▸ **WORK INSTRUCTIONS**: Look through the entries for the string "Taiwan" and copy every line where it shows up.

▸ **INFORMATION GIVEN**:
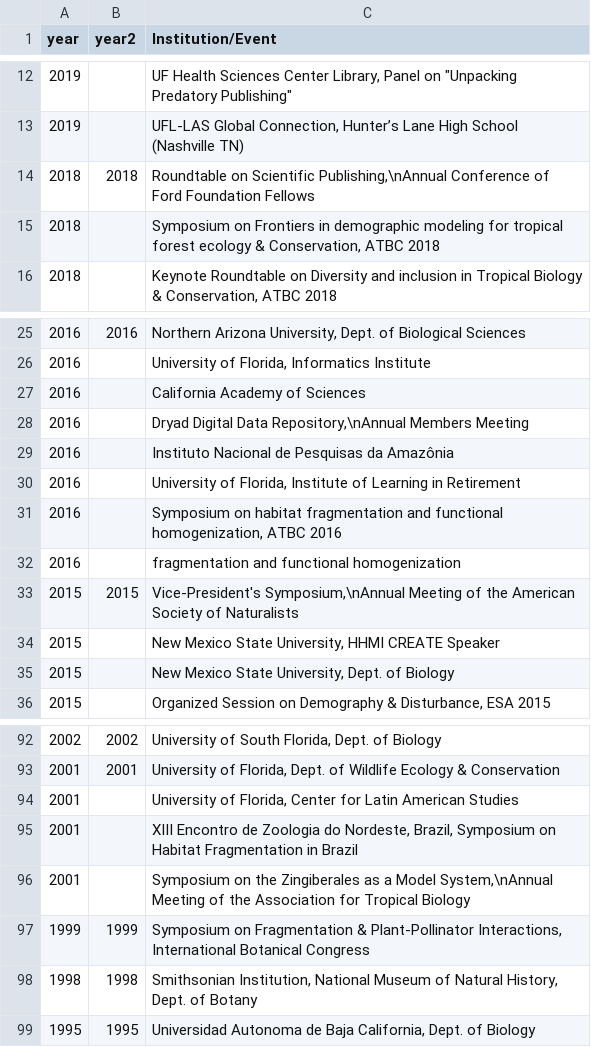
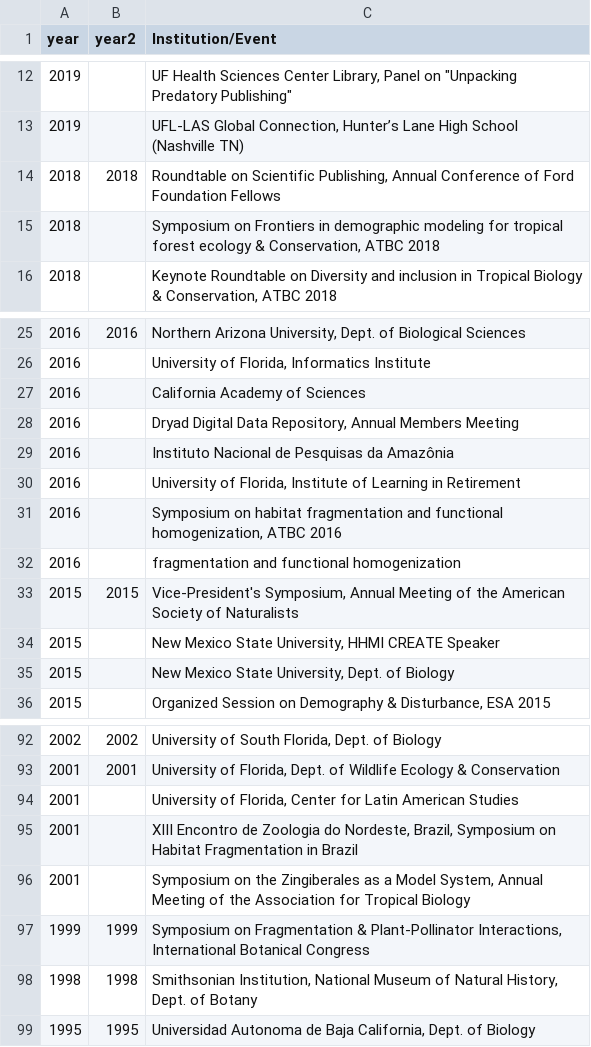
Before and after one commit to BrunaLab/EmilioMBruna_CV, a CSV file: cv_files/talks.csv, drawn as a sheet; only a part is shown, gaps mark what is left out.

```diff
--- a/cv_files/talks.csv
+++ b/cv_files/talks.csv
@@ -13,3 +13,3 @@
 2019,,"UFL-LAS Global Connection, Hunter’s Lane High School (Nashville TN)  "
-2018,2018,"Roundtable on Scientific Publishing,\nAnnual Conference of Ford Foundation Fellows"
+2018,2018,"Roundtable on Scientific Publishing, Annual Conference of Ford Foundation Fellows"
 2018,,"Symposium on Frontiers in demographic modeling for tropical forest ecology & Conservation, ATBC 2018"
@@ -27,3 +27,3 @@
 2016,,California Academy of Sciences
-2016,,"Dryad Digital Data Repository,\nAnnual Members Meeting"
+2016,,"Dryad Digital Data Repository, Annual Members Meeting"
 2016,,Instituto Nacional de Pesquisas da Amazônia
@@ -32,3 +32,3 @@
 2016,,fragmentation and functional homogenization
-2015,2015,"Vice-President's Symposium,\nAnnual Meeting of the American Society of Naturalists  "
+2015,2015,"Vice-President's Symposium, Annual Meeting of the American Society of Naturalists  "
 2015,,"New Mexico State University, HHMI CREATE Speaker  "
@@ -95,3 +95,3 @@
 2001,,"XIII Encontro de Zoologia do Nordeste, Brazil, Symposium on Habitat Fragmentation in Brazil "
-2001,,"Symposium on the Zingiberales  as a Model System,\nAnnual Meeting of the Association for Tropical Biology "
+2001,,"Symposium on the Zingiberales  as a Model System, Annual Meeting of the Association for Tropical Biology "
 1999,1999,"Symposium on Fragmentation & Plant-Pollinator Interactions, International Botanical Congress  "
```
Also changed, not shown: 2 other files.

==

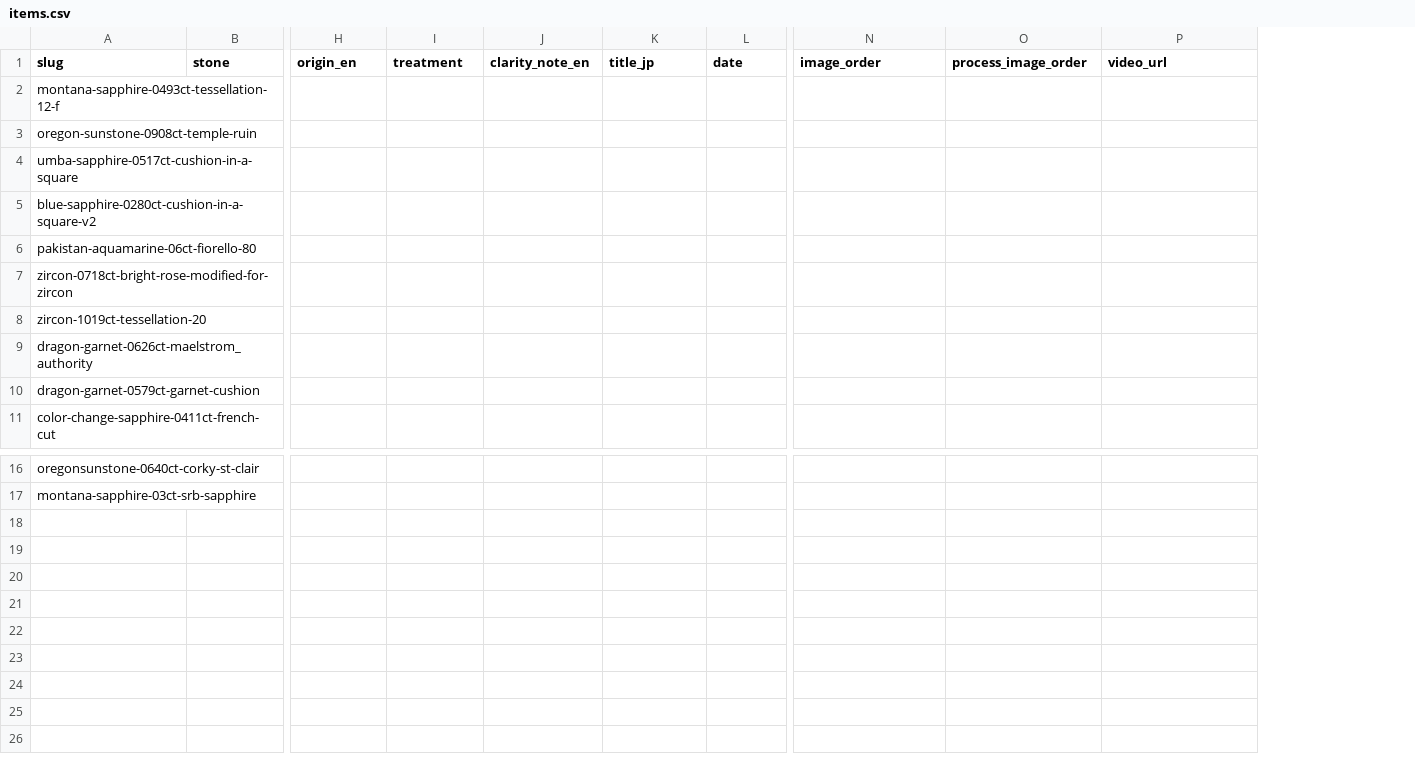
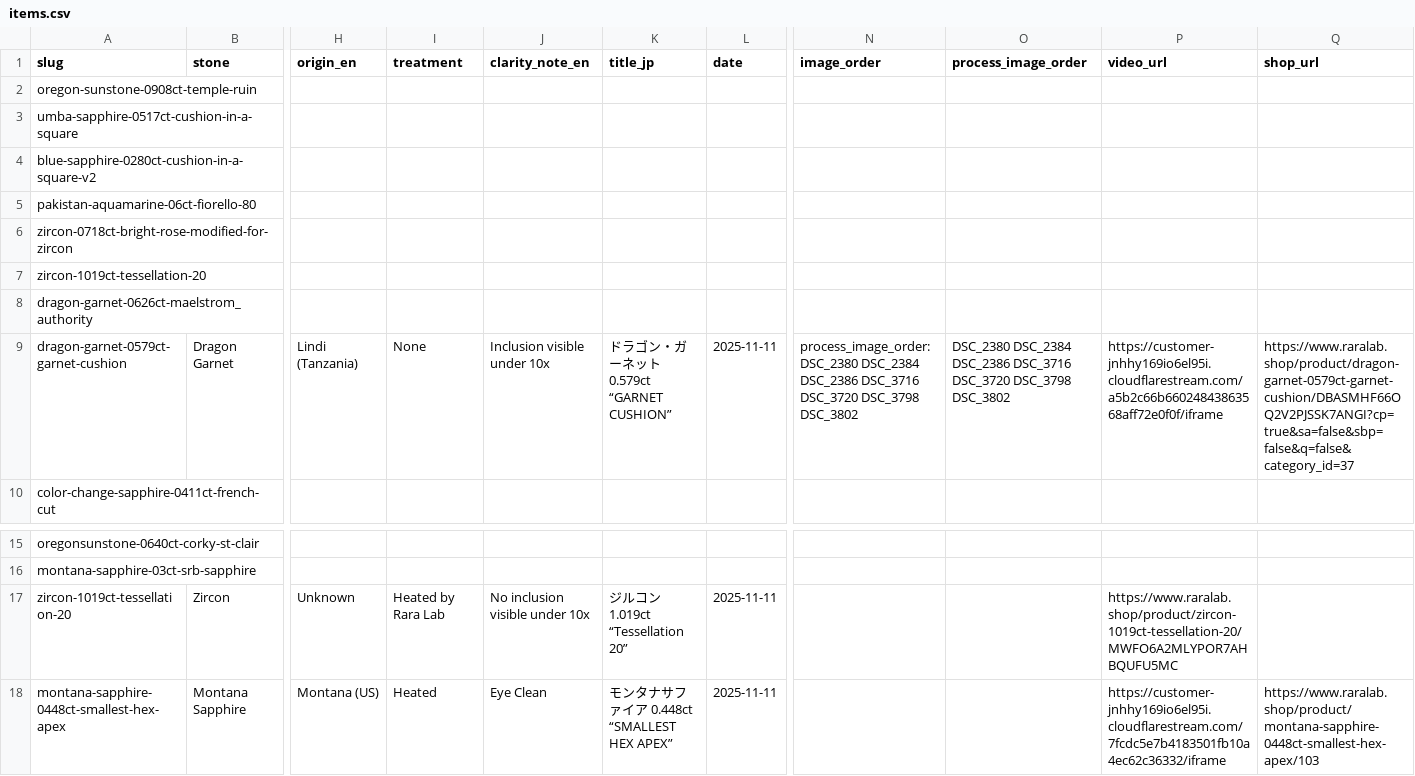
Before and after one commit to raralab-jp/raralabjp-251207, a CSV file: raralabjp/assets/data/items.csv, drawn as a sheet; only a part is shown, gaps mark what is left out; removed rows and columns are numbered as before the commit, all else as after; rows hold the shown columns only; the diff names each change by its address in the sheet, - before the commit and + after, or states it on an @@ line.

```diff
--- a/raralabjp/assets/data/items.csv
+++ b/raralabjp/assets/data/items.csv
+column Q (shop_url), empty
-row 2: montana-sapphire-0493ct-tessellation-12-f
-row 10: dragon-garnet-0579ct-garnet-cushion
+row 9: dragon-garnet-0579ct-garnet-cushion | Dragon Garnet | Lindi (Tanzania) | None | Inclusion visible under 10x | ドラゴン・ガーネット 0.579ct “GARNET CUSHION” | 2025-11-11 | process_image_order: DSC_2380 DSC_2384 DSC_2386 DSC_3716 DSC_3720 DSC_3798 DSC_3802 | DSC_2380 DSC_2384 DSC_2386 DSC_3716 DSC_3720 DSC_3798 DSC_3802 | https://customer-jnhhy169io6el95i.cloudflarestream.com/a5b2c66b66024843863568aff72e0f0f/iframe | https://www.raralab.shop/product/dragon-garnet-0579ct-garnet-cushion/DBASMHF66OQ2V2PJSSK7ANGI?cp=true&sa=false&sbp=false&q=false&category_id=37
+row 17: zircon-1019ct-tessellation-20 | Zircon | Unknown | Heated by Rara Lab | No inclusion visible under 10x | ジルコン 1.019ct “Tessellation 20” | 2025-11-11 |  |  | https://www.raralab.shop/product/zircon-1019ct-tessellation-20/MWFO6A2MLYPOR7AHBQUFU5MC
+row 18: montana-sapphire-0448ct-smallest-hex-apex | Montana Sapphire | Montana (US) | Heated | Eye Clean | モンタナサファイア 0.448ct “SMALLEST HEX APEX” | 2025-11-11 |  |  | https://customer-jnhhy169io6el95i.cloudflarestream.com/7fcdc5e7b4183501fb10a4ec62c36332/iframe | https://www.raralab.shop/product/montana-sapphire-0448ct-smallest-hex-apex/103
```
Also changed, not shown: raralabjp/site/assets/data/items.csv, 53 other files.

* * *

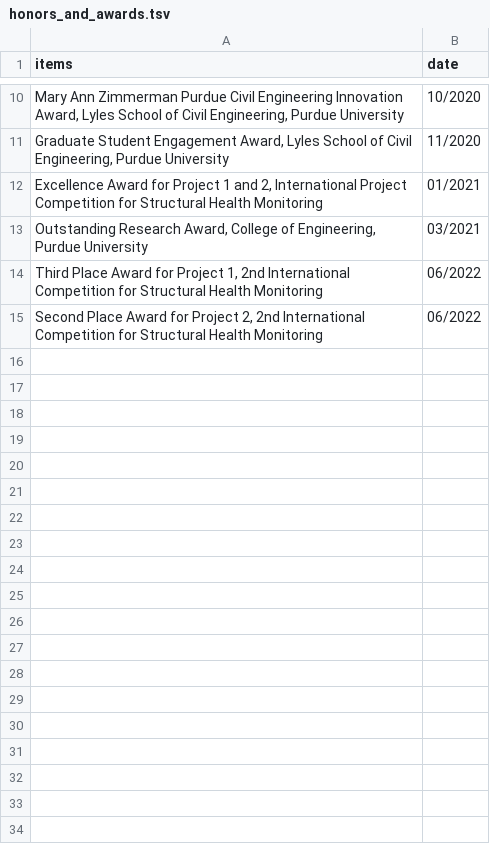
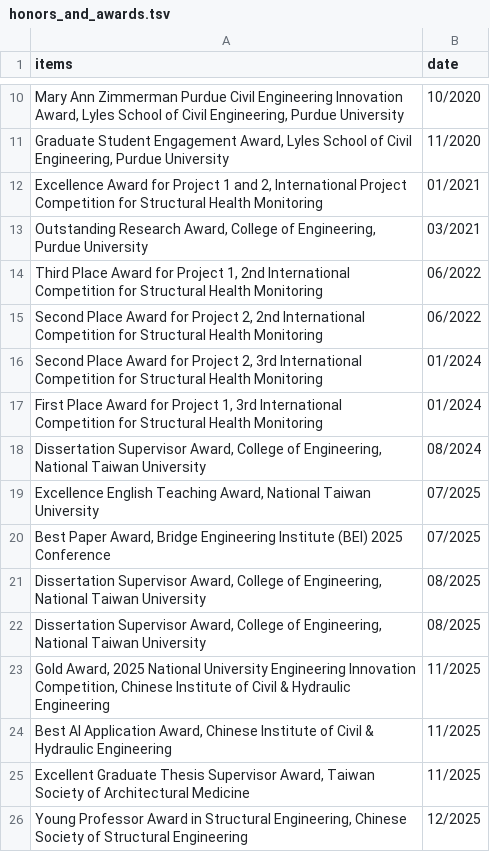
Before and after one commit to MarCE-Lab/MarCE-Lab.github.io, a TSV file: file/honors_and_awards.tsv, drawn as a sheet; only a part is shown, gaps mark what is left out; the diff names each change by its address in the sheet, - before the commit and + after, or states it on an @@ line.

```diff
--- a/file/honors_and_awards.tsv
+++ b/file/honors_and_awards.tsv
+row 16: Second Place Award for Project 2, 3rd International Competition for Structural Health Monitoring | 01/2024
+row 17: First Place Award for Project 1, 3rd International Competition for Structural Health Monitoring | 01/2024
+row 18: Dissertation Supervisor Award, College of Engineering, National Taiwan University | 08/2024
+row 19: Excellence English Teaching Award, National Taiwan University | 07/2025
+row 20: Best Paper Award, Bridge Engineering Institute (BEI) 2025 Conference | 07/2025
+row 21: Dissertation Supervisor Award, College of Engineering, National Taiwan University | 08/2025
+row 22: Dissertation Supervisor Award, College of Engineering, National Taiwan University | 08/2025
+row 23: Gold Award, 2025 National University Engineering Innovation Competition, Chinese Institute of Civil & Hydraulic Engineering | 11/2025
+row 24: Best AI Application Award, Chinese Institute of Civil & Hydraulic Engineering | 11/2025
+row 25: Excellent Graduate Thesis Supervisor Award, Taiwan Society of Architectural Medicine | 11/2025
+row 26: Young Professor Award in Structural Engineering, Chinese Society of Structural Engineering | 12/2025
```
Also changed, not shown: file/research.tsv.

▸ **EXERCISE OUTPUT**:
+row 18: Dissertation Supervisor Award, College of Engineering, National Taiwan University | 08/2024
+row 19: Excellence English Teaching Award, National Taiwan University | 07/2025
+row 21: Dissertation Supervisor Award, College of Engineering, National Taiwan University | 08/2025
+row 22: Dissertation Supervisor Award, College of Engineering, National Taiwan University | 08/2025
+row 25: Excellent Graduate Thesis Supervisor Award, Taiwan Society of Architectural Medicine | 11/2025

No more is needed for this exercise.